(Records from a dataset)
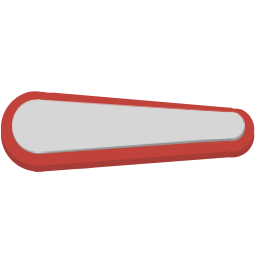
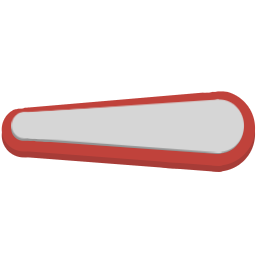
flippers & circles

Changed region(s): [[0.0, 0.3438, 1.0, 0.6875]]

diff --git a/machines.js b/machines.js
@@ -1,5 +1,6 @@
 function nullFunction() {}
 
+//piston
 function drawPistonShadow(obj, x, y, w, h) {
   let W = hole.fairway[0].length;
 
@@ -47,7 +48,6 @@ function drawPiston(obj, x, y, w, h) {
   drawStaticObject(x, y, obj.x + 0.5, obj.y + 0.5, w / W, pistonBlock, 1, obj.rotation, 0, 0);
 }
 
-
 function activatePiston(piston) {
   if(ball.isActive() && piston.body.c_velocity.v.length() > 0.01) { return; }
   let pistonStrength = 290 * (piston.power ? piston.power : 1);
@@ -56,7 +56,7 @@ function activatePiston(piston) {
     -Math.cos(piston.body.getAngle()) * pistonStrength), true);
 }
 
-
+//gate
 function drawGateShadow(obj, x, y, w, h) {
   let W = hole.fairway[0].length;
   drawObject(x + w / W * 0.02, y + w / W * 0.02, w / W, obj.gate1, gateShadow, 1, 0.5, 0, -0.25);
@@ -85,7 +85,7 @@ function activateGate(gate) {
   gate.active = !gate.active;
 }
 
-
+//trap door
 function drawTrapDoor(door, x, y, w, h) {
   if(door.active) {
     if(door.active &&
@@ -103,7 +103,7 @@ function activateTrapDoor(door) {
   door.active = !door.active;
 }
 
-
+//wedge
 function drawWedgeShadow(obj, x, y, w, h) {
   let W = hole.fairway[0].length;
 
@@ -118,6 +118,36 @@ function drawWedge(obj, x, y, w, h) {
   drawStaticObject(x, y, obj.x + 0.5, obj.y + 0.5, w / W, wedge, 1, obj.rotation, 0, 0);
 }
 
+//flipper
+function drawFlipperShadow(obj, x, y, w, h) {
+  let W = hole.fairway[0].length;
+  drawObject(x+w/W*0.02, y+w/W*0.02, w / W, obj.body, flipperShadow, 1, 0, -0.04,0,1,obj.f);
+  drawObject(x+w/W*0.04, y+w/W*0.04, w / W, obj.body, flipperShadow, 1, 0, -0.04,0,1,obj.f);
+  drawObject(x+w/W*0.06, y+w/W*0.06, w / W, obj.body, flipperShadow, 1, 0, -0.04,0,1,obj.f);
+}
+
+function drawFlipper(obj, x, y, w, h) {
+  let W = hole.fairway[0].length;
+  drawObject(x, y, w / W, obj.body, flipper, 1, 0, -0.04,0,1,obj.f);
+}
+
+function activateFlipper(obj) {
+  obj.active=!obj.active;
+  obj.joint.setMotorSpeed(obj.active?10:-10);
+}
+
+//wedge
+function drawCircleShadow(obj, x, y, w, h) {
+  let W = hole.fairway[0].length;
+}
+
+function drawCircle(obj, x, y, w, h) {
+  let W = hole.fairway[0].length;
+
+  drawStaticObject(x, y, obj.x + 0.5, obj.y + 0.5, w / W, circle);
+}
+
+//initializer
 function machine(m) {
   switch (m.type) {
     case 'trapDoor': {
@@ -269,6 +299,79 @@ function machine(m) {
       };
       for(let v in m) {
         obj[v] = m[v];
+      }
+      return obj;
+    }
+    case 'circle': {
+      let block = world.createBody(vec2(m.x + 0.5, m.y + 0.5));
+      block.createFixture(pl.Circle(0.4), 1);
+      let obj = {
+        body: block,
+        drawShadow: nullFunction,
+        draw: drawCircle,
+        activate: a => {}
+      };
+      for(let v in m) {
+        obj[v] = m[v];
+      }
+      return obj;
+    }
+    case 'flipper': {
+      let ground = world.createBody(vec2(m.x + 0.5, m.y + 0.5));
+      let flipper = world.createDynamicBody({
+        bullet: true,
+        position: vec2(
+          m.x + 0.5 + 0 * Math.cos(Math.PI * 2 * m.rotation),
+          m.y + 0.5 + 0 * Math.sin(Math.PI * 2 * m.rotation)),
+        angle: Math.PI * 2 * (m.rotation)
+      });
+
+      let xM = m.variety === 'right'?1:-1;
+
+      flipper.createFixture(pl.Polygon([
+        vec2(xM*-0.42, -0.09),
+        vec2(xM*-0.47, -0.07),
+        vec2(xM*-0.5, 0),
+        vec2(xM*-0.47, 0.07),
+        vec2(xM*-0.42, 0.09),
+        vec2(xM*0.38, 0.15),
+        vec2(xM*0.45, 0.11),
+        vec2(xM*0.5, 0),
+        vec2(xM*0.45, -0.11),
+        vec2(xM*0.38, -0.15),
+      ]), 10);
+
+      let gateD = {
+        enableMotor: true,
+        maxMotorTorque: 1000,
+        enableLimit: true,
+        motorSpeed: -10*xM*(m.active?-1:1),
+
+        lowerAngle: -0.1 * Math.PI,
+        upperAngle: 0.1 * Math.PI,
+      };
+
+      let joint = pl.RevoluteJoint(gateD, ground, flipper,
+        vec2(
+          m.x + 0.5 + xM*0.35 * Math.cos(Math.PI * 2 * m.rotation),
+          m.y + 0.5 + xM*0.35 * Math.sin(Math.PI * 2 * m.rotation)),
+      );
+
+      world.createJoint(joint);
+      let obj = {
+        active:false,
+        f:xM===1?0:1,
+        body: flipper,
+        joint: joint,
+        drawShadow: drawFlipperShadow,
+        draw: drawFlipper,
+        activate: activateFlipper
+      };
+      for(let v in m) {
+        obj[v] = m[v];
+      }
+      if(m.variety ==='left'){
+        obj.active = !obj.active;
       }
       return obj;
     }

diff --git a/holes.js b/holes.js
@@ -1,49 +1,6 @@
 let holes = [
   [],
-  [ {
-  tee: { x: 0.6, y: 2 },
-  hole: { x: 5, y: 1 },
-  fairway: [
-    [1, 1, 1, 1, 1, 1, 1, 1, 1, 1, 1],
-    [1, 1, 1, 1, 1, 1, 2, 2, 2, 2, 1],
-    [1, 1, 1, 1, 1, 2, 3, 1, 2, 2, 1],
-    [1, 0, 0, 1, 0, 2, 3, 1, 2, 2, 1],
-    [1, 0, 0, 0, 0, 0, 1, 1, 2, 2, 1],
-    [1, 1, 1, 1, 1, 1, 1, 1, 1, 1, 1],
-  ],
-  machines: [{
-    type: "piston",
-    variety: "square",
-    rotation: 0.25,
-    power: 0.5,
-    x: 0,
-    y: 2
-  },{
-    type: "trapDoor",
-    x: 4,
-    y: 2,
-    active:true
-  }, {
-    type: "flipper",
-    variety: "left",
-    rotation: 0.0,
-    x: 3,
-    y: 2.5
-  }, {
-    type: "wedge",
-    rotation: 0.25,
-    x: 3,
-    y: 1
-  }, {
-    type: "gate",
-    rotation: 0.50,
-    active: false,
-    x: 4,
-    y: 1
-  }],
-  par: 3,
-  best: 0
-},
+  [
     {
       tee: { x: 0, y: 2 },
       hole: { x: 7, y: 2 },

diff --git a/drawCourse.js b/drawCourse.js
@@ -1,3 +1,5 @@
+const DebugBodiesView = false;
+
 // data {img: image, r: rotation, f: flip?}
 function drawTransformedImage(data, x, y, w, h) {
   if(!data) { return; }
@@ -80,6 +82,8 @@ function debugBodies(x, y, m) {
           ctx.stroke();
           break;
         case 'polygon':
+          ctx.translate((-fixture.m_shape.m_centroid.x) * m, (-fixture.m_shape.m_centroid.y) * m);
+
           //tx += fixture.m_shape.m_centroid.x * m;
           //ty += fixture.m_shape.m_centroid.y * m;
 

diff --git a/assetsList.js b/assetsList.js
@@ -166,6 +166,12 @@ jeff.src = 'assets/jeff.png';
 const flipper = new Image();
 flipper.src = 'assets/flipper.png';
 
+const flipperShadow = new Image();
+flipperShadow.src = 'assets/flipperShadow.png';
+
+const circle = new Image();
+circle.src = 'assets/circle.png';
+
 
 const trapDoor = new Image();
 trapDoor.src = 'assets/trapdoorClosed.png';

diff --git a/game.js b/game.js
@@ -1,5 +1,5 @@
-let dev = true;
-let version = "0.0.11";
+let dev = false;
+let version = "0.1.0";
 
 const colors = ["white", "grey", "#151515", "white", "blue"];
 

diff --git a/playHole.js b/playHole.js
@@ -1,5 +1,3 @@
-const DebugBodiesView = false;
-
 let onHole = [-1, 0, 0, 0, 0];
 let playingHole = 0;
 
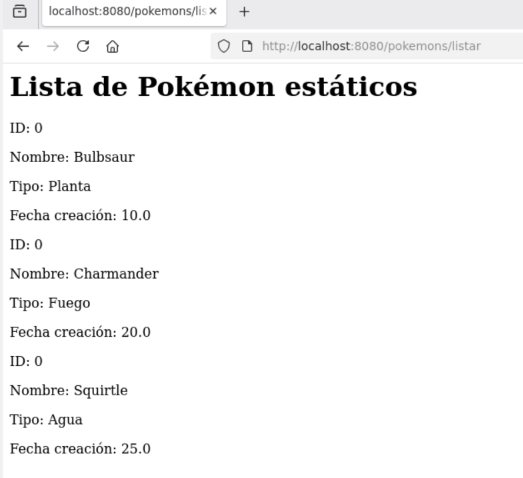
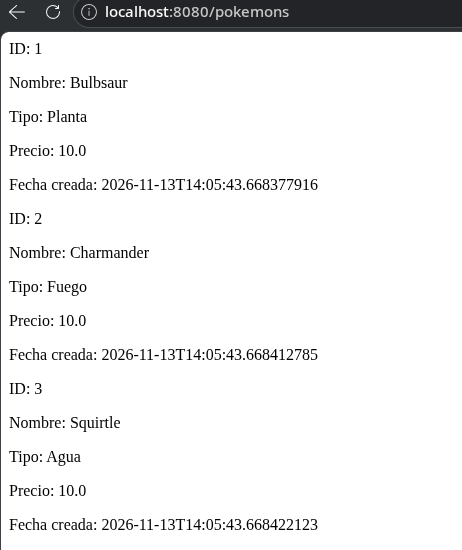
Actualización general del documentación.

diff --git a/src/main/java/es/etg/daw/dawes/store/pokemon/infraestructure/db/repository/mock/PokemonFactory.java b/src/main/java/es/etg/daw/dawes/store/pokemon/infraestructure/db/repository/mock/PokemonFactory.java
@@ -12,9 +12,9 @@ public class PokemonFactory {
     public static final Map<Integer, Pokemon> getDemoData(){
         Map<Integer, Pokemon> datos = new LinkedHashMap<>();
 
-        datos.put(1, new Pokemon(1, "Pokemon1","tipo1","1", 1, LocalDateTime.now()));
-        datos.put(2, new Pokemon(2, "Pokemon2","tipo2","2", 2, LocalDateTime.now()));
-        datos.put(3, new Pokemon(3, "Pokemon3","tipo3","3", 3, LocalDateTime.now()));
+        datos.put(1, new Pokemon(1, "Bulbsaur","Planta","1", 10, LocalDateTime.now()));
+        datos.put(2, new Pokemon(2, "Charmander","Fuego","2", 10, LocalDateTime.now()));
+        datos.put(3, new Pokemon(3, "Squirtle","Agua","3", 10, LocalDateTime.now()));
 
 
         return datos;

diff --git a/documentation/editar.md b/documentation/editar.md
@@ -3,8 +3,8 @@
 Esta práctica permite recibir el **ID** del Pokémon desde la ruta y los **nuevos datos** desde el cuerpo de la petición.
 
 - Ruta: `PUT /pokemons/{id}`
-- Controller: `@PutMapping("/{id}")`, `@PathVariable int id`, `@RequestBody PokemonRequest`
-- Flujo: `PokemonController` → `PokemonMapper.toCommand(id, request)` → `EditPokemonService` → `EditPokemonUseCase`.
+- Controller: `@PutMapping("/{id}")`, `@PathVariable int id`, `@Valid @RequestBody PokemonRequest`
+- Flujo: `PokemonController` → `PokemonMapper.toCommand(id, request)` → `EditPokemonService` → `EditPokemonUseCase` → `PokemonRepository.getById()` y `save()`. Si no existe el ID, se lanza `PokemonNotFoundException`.
 
 ## Cómo probarlo
 
@@ -26,4 +26,6 @@ La aplicación esta preparada para mostrar un mensaje de error dependiendo de lo
 
 - El nombre del Pokémon no puede estar **vacío**. Tampoco  puede tener un **salto de línea ni espacio  en blanco**.
 - El tipo del Pokémon no puede estar **vacío**.
-- El preciod el Pokémon no puede estar ni por debajo de 0 ni por encima de 100.
+- El precio del Pokémon no puede estar ni por debajo de 0 ni por encima de 100.
+
+Los mensajes están definidos en `messages.properties`.

diff --git a/documentation/crear.md b/documentation/crear.md
@@ -15,7 +15,7 @@ La aplicación permite introducir un Pokémon mediante un formulario HTML. El na
 
 ## Cómo funciona
 
-El Controller recibe `PokemonRequest` y el Mapper lo transforma en `CreatePokemonCommand`. Después, `CreatePokemonService` llama a `CreatePokemonUseCase`, que crea el objeto con `Pokemon.builder()` y devuelve el resultado al Controller.
+El Controller valida `PokemonRequest` con `@Valid` y el Mapper lo transforma en `CreatePokemonCommand`. Después, `CreatePokemonService` llama a `CreatePokemonUseCase`, que crea el objeto con `Pokemon.builder()` y lo guarda mediante `PokemonRepository.save()`.
 
 ## Gestión de validación
 
@@ -23,4 +23,7 @@ La aplicación esta preparada para mostrar un mensaje de error dependiendo de lo
 
 - El nombre del Pokémon no puede estar **vacío**. Tampoco  puede tener un **salto de línea ni espacio  en blanco**.
 - El tipo del Pokémon no puede estar **vacío**.
-- El preciod el Pokémon no puede estar ni por debajo de 0 ni por encima de 100.
+- El precio del Pokémon no puede estar ni por debajo de 0 ni por encima de 100.
+
+
+Los mensajes están definidos en `messages.properties`.

diff --git a/documentation/gestion-errores.md b/documentation/gestion-errores.md
@@ -1,10 +1,10 @@
 # Gestionar errores con slice common
 
-Se ha implementado un nuevo slice (common) para manejar las excepciónes de otros slices(como Pokemón), como puede ser **NullPointerException.java**(evitando implementar la gestión de excepciónes en el slice Pokémon, ya que haría el resto de slices dependiente de este).
+El slice `common` permite manejar las excepciones de otros slices (como Pokémon o, en el futuro, Entrenador), por ejemplo `NullPointerException`, evitando implementar la gestión de errores en el slice Pokémon y hacer que los demás slices dependan de él.
 
 ```mermaid
 flowchart LR
-    P[Slice Pokemon<br/>Manejar datos de los Pokémon] --> E
-    E[Slice Common <br/>Gestiónar excepciónes de otros slices]
-    T[Slice Entrenador<br/>Slice inventado] --> E
+    P[Slice Pokémon<br/>Manejar datos de los Pokémon] --> E
+    E[Slice common<br/>Gestionar excepciones de otros slices]
+    T[Slice Entrenador<br/>Futuro] -.-> E
 ```

diff --git a/documentation/eliminar.md b/documentation/eliminar.md
@@ -3,7 +3,7 @@
 La petición identifica el Pokémon que queremos eliminar mediante un parámetro de ruta: `DELETE /pokemons/{id}`.
 
 - Controller: `@DeleteMapping("/{id}")` y `@PathVariable int id`.
-- Flujo: `PokemonController` → `DeletePokemonService` → `DeletePokemonUseCase`.
+- Flujo: `PokemonController` → `DeletePokemonService` → `DeletePokemonUseCase` → `PokemonRepository.getById()` y `deleteById()`. Si no existe el ID, se lanza `PokemonNotFoundException`.
 - Respuesta actual: `204 No Content`.
 
 ## Cómo probarlo con curl
@@ -13,10 +13,6 @@ Iniciar `StoreApplication.java` y ejecutar:
 ```bash
 curl -i -X DELETE http://localhost:8080/pokemons/5
 ```
-
-En **Debug**, colocar un breakpoint en `DeletePokemonUseCase.delete(int id)` y comprobar que llega `id = 5`.
-
-<img src="./images/breakpointid.png">
 
 ## Alternativa: formulario HTML
 

diff --git a/documentation/listar.md b/documentation/listar.md
@@ -12,4 +12,4 @@ El listado de prueba muestra tres Pokémon estáticos: Bulbsaur, Charmander y Sq
 
 ## Cómo funciona
 
-`PokemonController` atiende `GET /pokemons` y llama a `ListPokemonService`, que delega en `FindPokemonUseCase`. El UseCase crea los tres objetos y devuelve una lista al Controller. Finalmente, el Controller genera el HTML con `StringBuilder` y un `for-each`.
+`PokemonController` atiende `GET /pokemons` y llama a `ListPokemonService`, que delega en `FindPokemonUseCase`. El UseCase consulta `PokemonRepository` y devuelve la lista almacenada en `PokemonRepositoryMockImpl`. Finalmente, el Controller genera el HTML con `StringBuilder` y un `for-each`.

- [TASK INSTRUCTIONS]:
Filter these records, keeping every line where the word "diff" occurs.

- [OUTPUT OF THE EXERCISE]:
diff --git a/machines.js b/machines.js
diff --git a/holes.js b/holes.js
diff --git a/drawCourse.js b/drawCourse.js
diff --git a/assetsList.js b/assetsList.js
diff --git a/game.js b/game.js
diff --git a/playHole.js b/playHole.js
diff --git a/src/main/java/es/etg/daw/dawes/store/pokemon/infraestructure/db/repository/mock/PokemonFactory.java b/src/main/java/es/etg/daw/dawes/store/pokemon/infraestructure/db/repository/mock/PokemonFactory.java
diff --git a/documentation/editar.md b/documentation/editar.md
diff --git a/documentation/crear.md b/documentation/crear.md
diff --git a/documentation/gestion-errores.md b/documentation/gestion-errores.md
diff --git a/documentation/eliminar.md b/documentation/eliminar.md
diff --git a/documentation/listar.md b/documentation/listar.md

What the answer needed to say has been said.